For more information about the Technology and Power learning programme and workshop, please visit


Dr Peaks Krafft (they/them)

Dr Peaks Krafft (they/them) is Senior Lecturer and MA Internet Equalities Course Leader at the University of Arts Londonā€™s Creative Computing Institute. Dr Krafft undertakes critically-oriented computer science research, academic organising, and community organising, especially recently on four issues in higher education and tech: social impacts of technology; personal and institutional accountability; anti-racism in organisations, and conflicts of interest from tech funding.

Twitter: @_pmkr



Coveillance Collective

A collective of technologists, organizers, and designers who employ arts-based approaches to build communal counterpower against new forms of technology-driven oppression. Website

Matt Mahmoudi (he/him), Amnesty Tech

Researcher/Adviser at Amnesty Tech and Scholar of Tech & Migration. #BanTheScan @DocMattMoudi

Jennifer Lee (she/her), ACLU-WA

Tech & Liberty Manager at the American Civil Liberties Union of Washington. @jennifer_e_lee

Mallika Balakrishnan (she/her), No Tech For Tyrants & University of Cambridge

Researcher and organizer interested in human rights, Latin America, and global justice. #RecruitMeNot

Jazmin Morris (she/her), University of the Arts London

Artist and educator creating digital experiences that highlight issues surrounding gender, race and power; focusing on the complexities within simulating culture and identity. LinkedIn

Kira Allmann (she/her), University of Oxford

Postdoctoral researcher working on digital in/equality, digital rights, and community internet networks. @KiraAllmann

Florence Okoye (she/her), AfroFuture_UK

Curator, user experience/service Designer, and comic artist interested in Open Access and mundane intersectional futurist practice. @FINOkoye

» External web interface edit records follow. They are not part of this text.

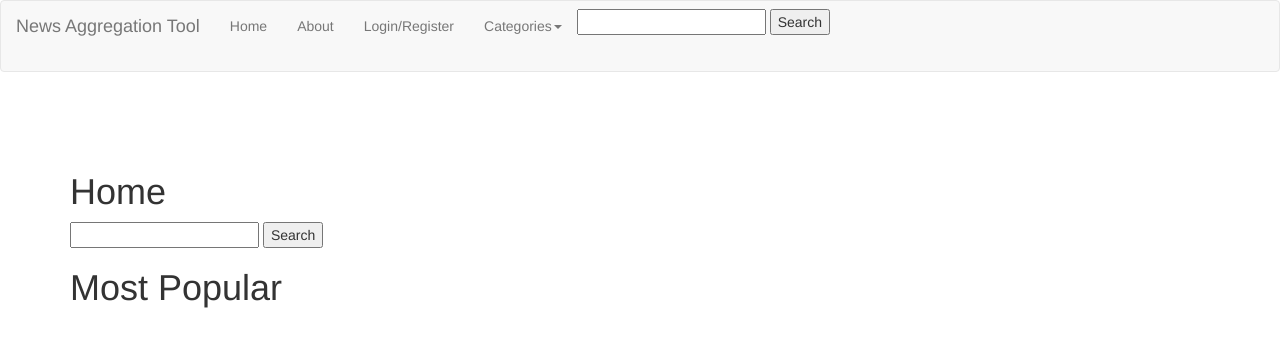
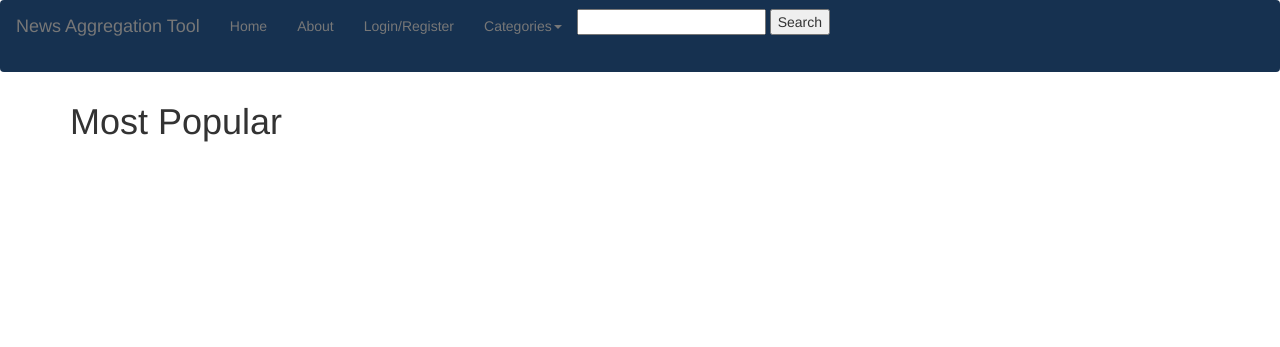
Before and after one commit to MaximKN/CS3051NAT, a Django app: template nat/templates/nat/home.html in a window 1280 px wide. Shown: the top 347 px of the page. Run offline with Django 3.2, Linux system fonts and the light colour scheme; the template is opened without the code that fills it, so the values that code supplies are empty; some libraries are stand-ins or nearby versions.

Commit message:
Removed "Home" title and second search bar

```diff
--- a/nat/static/nat/style.css
+++ b/nat/static/nat/style.css
@@ -1,5 +1,29 @@
 /*All changes made to the template go here*/
 
 .main-content{
-    margin-top: 80px;
+    margin-top: -10px;
 }
+
+.navbar-default {
+  background-color: #163150;
+  border-color: transparent;
+  padding-bottom: -20px;
+}
+
+div.article
+{
+  background-color: #75000d;
+  color:white;
+  margin:20px;
+  padding:20px;
+  width: 800px;
+  height: 200px;
+}
+
+.dropdown-menu > li > a {
+  margin-top: -40px;
+}
+
+.navbar-form {
+  margin-left: -30px;
+}
--- a/nat/templates/nat/home.html
+++ b/nat/templates/nat/home.html
@@ -7,14 +7,6 @@ Home
 {% endblock %}
 
 {%  block content %}
-    <h1>Home</h1>
-
-    <form action="/search/" method="get">
-        <input type="text" name="q">
-        <input type="submit" value="Search">
-    </form>
-
-
     <h1>Most Popular</h1>
     <div class="panel-group" id="accordion" role="tablist" aria-multiselectable="true">
     {% for article in popular %}
```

Yasmine Boudiaf (she/her), Goldsmiths, Ada Lovelace Institute, & The Institute for Technology in the Public Interest

Artist and technologist investigating tech infrastructures, drawing on trans*feminist, queer and anti-colonial perspectives. @YasmineBoudiaf

Irene Fubara-Manuel (they/them), University of Sussex & Ada Lovelace Institute

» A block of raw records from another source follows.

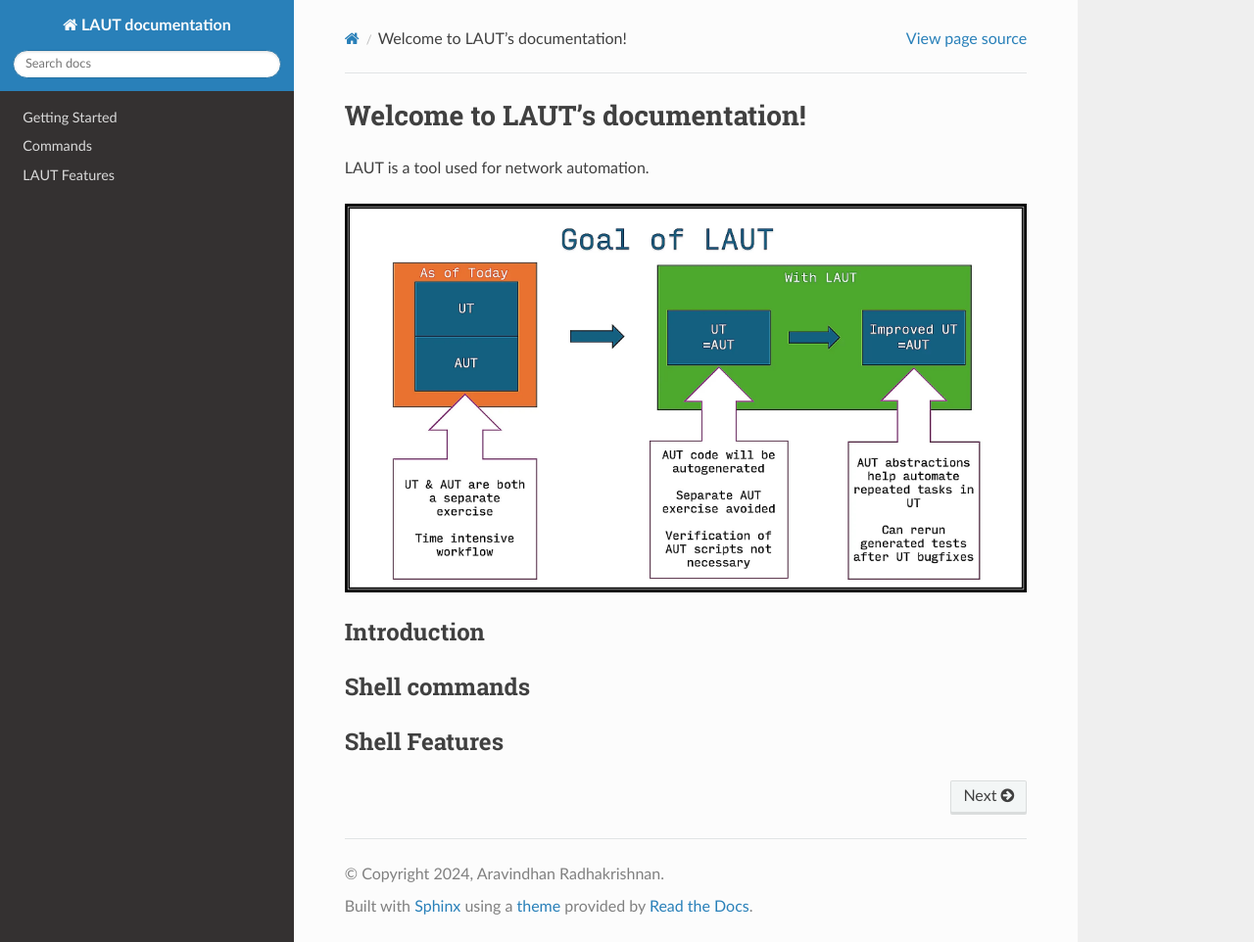
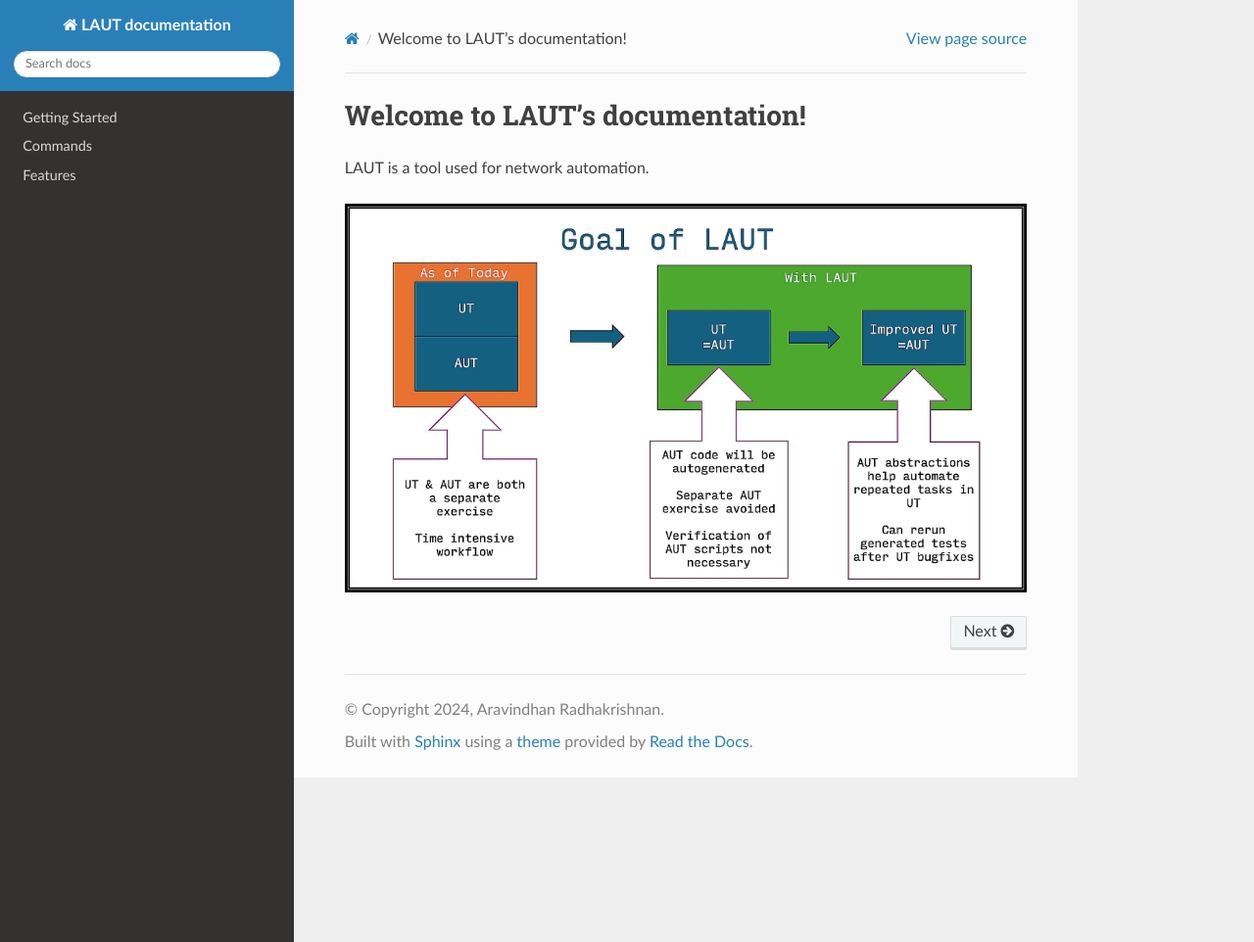
Before and after one commit to Sripadvallabh/laut-docs, a Sphinx documentation site: the page built from docs/source/index.rst, in a window 1280 px wide and 962 px high. Shown: the whole window at 98% size. Built offline with Sphinx 7.4.7 and the Read the Docs theme 2.0.0, drawn with Linux system fonts in a browser that asks for light colours.

Commit message:
Features 2nd commit

```diff
--- a/docs/source/features/index.rst
+++ b/docs/source/features/index.rst
@@ -1,9 +1,10 @@
-LAUT Features
-====================
+Features
+========
 
 .. include:: summary.rst
 
 .. toctree::
    :maxdepth: 1
+   :hidden:
 
    builtin_commands
--- a/docs/source/index.rst
+++ b/docs/source/index.rst
@@ -6,30 +6,10 @@ LAUT is a tool used for network automation.
 
 .. image:: laut_goal.png
 
-Introduction
-===============
-
 .. toctree::
    :maxdepth: 1
    :hidden:
 
    overview/index
-
-Shell commands
-==============
-
-.. toctree::
-   :maxdepth: 4
-   :includehidden:
-   :hidden:
-
    commands/index
-
-Shell Features
-==============
-
-.. toctree::
-   :maxdepth: 1
-   :hidden:
-
    features/index
```
Also changed, not shown: docs/source/features/jinja.rst (added), docs/source/features/loop.rst (added), docs/source/features/other_tools.rst (added), docs/source/features/shell_features.rst (added).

Lecturer, media artist, game designer, and researcher on coloniality, biometric surveillance, migration, race & sexuality, and African digital futures.

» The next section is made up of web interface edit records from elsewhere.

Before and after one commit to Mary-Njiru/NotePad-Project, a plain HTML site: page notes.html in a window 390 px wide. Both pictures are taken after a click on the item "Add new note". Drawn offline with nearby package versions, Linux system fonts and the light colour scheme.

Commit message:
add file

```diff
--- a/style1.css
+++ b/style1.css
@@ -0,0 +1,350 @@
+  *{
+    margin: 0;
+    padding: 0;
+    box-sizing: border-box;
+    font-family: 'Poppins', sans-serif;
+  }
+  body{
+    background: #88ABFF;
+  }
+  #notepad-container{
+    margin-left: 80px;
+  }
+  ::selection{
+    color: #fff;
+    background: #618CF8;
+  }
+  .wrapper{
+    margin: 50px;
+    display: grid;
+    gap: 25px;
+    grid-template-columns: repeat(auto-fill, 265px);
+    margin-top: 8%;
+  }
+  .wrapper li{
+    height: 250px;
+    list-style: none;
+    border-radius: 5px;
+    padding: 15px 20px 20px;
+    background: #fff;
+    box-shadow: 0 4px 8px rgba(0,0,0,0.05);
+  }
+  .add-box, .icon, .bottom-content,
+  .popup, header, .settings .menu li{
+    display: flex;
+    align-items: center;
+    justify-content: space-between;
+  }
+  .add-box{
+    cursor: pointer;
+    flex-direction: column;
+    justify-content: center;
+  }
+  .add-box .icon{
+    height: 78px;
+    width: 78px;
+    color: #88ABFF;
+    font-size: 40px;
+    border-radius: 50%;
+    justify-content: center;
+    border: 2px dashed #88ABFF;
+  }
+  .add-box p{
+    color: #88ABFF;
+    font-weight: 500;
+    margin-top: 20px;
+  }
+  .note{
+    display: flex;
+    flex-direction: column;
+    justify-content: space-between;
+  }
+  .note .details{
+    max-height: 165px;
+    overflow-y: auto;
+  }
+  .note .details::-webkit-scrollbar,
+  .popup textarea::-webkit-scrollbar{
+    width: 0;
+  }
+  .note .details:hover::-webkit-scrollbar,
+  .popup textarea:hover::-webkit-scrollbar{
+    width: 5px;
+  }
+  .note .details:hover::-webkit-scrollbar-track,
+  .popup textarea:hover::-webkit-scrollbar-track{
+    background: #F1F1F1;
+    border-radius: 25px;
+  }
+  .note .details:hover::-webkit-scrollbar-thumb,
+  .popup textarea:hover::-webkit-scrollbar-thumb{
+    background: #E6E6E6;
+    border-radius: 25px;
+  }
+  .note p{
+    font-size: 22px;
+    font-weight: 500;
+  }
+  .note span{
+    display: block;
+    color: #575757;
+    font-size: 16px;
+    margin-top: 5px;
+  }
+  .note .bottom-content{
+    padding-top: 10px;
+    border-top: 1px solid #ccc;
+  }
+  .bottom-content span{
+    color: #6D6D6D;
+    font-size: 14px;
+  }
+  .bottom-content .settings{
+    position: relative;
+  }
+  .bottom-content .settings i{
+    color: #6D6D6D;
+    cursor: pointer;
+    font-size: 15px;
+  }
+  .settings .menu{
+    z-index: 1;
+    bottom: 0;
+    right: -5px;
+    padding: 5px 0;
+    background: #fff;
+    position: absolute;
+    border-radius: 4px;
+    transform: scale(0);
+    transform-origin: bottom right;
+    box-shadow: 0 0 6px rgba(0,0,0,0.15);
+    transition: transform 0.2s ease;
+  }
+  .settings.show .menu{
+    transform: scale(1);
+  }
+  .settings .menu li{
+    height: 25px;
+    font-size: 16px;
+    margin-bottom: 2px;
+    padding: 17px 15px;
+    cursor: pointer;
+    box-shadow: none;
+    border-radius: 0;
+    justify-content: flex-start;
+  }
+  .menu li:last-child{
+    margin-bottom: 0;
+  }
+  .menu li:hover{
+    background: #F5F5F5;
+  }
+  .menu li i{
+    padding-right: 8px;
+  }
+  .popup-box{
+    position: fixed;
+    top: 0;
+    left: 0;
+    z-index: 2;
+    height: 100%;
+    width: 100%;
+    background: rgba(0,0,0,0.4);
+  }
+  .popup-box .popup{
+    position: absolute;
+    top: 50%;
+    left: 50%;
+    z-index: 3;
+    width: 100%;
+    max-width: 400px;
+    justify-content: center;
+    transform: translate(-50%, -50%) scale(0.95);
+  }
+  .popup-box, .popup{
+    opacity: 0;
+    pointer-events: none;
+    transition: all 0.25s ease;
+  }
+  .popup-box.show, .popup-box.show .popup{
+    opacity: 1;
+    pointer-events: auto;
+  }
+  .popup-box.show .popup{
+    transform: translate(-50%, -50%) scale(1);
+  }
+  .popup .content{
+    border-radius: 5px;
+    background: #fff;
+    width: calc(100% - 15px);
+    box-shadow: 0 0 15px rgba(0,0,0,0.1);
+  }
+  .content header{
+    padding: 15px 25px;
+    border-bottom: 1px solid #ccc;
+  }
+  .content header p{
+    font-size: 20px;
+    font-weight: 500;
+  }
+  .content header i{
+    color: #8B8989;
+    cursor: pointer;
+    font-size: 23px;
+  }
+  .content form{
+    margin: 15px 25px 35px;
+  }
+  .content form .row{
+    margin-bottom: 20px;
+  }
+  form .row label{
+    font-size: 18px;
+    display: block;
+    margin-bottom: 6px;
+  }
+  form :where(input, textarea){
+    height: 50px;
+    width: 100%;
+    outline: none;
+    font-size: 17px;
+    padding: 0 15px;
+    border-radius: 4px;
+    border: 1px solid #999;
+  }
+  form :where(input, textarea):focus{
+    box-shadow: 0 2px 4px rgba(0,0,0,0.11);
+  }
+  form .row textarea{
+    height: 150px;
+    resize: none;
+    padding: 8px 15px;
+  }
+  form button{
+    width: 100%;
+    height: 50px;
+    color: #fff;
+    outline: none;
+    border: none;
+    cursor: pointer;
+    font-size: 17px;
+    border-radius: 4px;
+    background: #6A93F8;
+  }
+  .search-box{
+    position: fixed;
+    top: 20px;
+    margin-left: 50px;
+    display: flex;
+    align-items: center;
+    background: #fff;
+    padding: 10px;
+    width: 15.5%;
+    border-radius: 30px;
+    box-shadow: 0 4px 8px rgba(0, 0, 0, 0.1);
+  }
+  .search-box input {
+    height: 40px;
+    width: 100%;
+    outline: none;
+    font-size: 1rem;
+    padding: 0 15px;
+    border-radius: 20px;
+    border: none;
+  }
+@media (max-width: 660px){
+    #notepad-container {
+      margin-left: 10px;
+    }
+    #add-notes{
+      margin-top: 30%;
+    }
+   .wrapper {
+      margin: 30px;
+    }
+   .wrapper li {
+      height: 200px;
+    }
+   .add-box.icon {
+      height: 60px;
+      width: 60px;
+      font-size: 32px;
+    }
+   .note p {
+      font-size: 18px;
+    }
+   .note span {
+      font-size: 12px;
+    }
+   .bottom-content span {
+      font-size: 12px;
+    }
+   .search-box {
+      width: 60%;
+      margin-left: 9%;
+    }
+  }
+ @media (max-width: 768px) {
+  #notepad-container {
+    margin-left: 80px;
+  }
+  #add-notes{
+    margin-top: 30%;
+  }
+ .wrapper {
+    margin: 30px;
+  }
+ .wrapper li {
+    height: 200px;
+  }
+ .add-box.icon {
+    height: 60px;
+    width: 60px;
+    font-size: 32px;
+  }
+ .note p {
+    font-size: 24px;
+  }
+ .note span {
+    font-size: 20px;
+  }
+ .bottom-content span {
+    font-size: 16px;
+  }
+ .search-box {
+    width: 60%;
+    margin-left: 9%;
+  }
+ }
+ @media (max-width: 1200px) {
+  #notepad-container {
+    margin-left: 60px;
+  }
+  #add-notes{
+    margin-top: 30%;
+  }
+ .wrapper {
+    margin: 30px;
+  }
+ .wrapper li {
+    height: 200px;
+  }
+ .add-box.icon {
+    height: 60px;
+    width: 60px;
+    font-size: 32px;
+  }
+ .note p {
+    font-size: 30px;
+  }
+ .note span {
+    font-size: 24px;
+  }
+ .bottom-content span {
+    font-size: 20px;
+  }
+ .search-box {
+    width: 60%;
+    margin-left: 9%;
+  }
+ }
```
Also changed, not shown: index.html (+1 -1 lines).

UALā€™s Creative Computing Institute (CCI) is an innovative new research-led teaching hub working at the intersection of computer science and the creative arts. Located at Camberwell College of Arts, the CCI offers innovative new courses, research opportunities and a public platform to explore the collaboration between computer science and creative practice.

Follow us on social media to find out more about us:

Subscribe to our YouTube channel for more content:

Subscribe to our monthly newsletter:

Privacy Policy:

The CCI aims to have an inclusive environment for all staff and students, by identifying and removing barriers in our practices. By signing up to this event, you agree with our Privacy Policy. Allowing us to collect data will help UAL meet our obligations under the Equality Act 2010.

Your answers will be treated in the strictest confidence, and all data disclosed will comply with the GDPR (more information about UALā€™s Privacy Information can be found here:

To find out more about the work UAL is doing to meet the requirements of the Equality Act, please visit


UAL Creative Computing Institute



Date & Time

May 6, 2021, 7 p.m. - May 6, 2021, 9 p.m.



Learn More & Register

Learn More & Register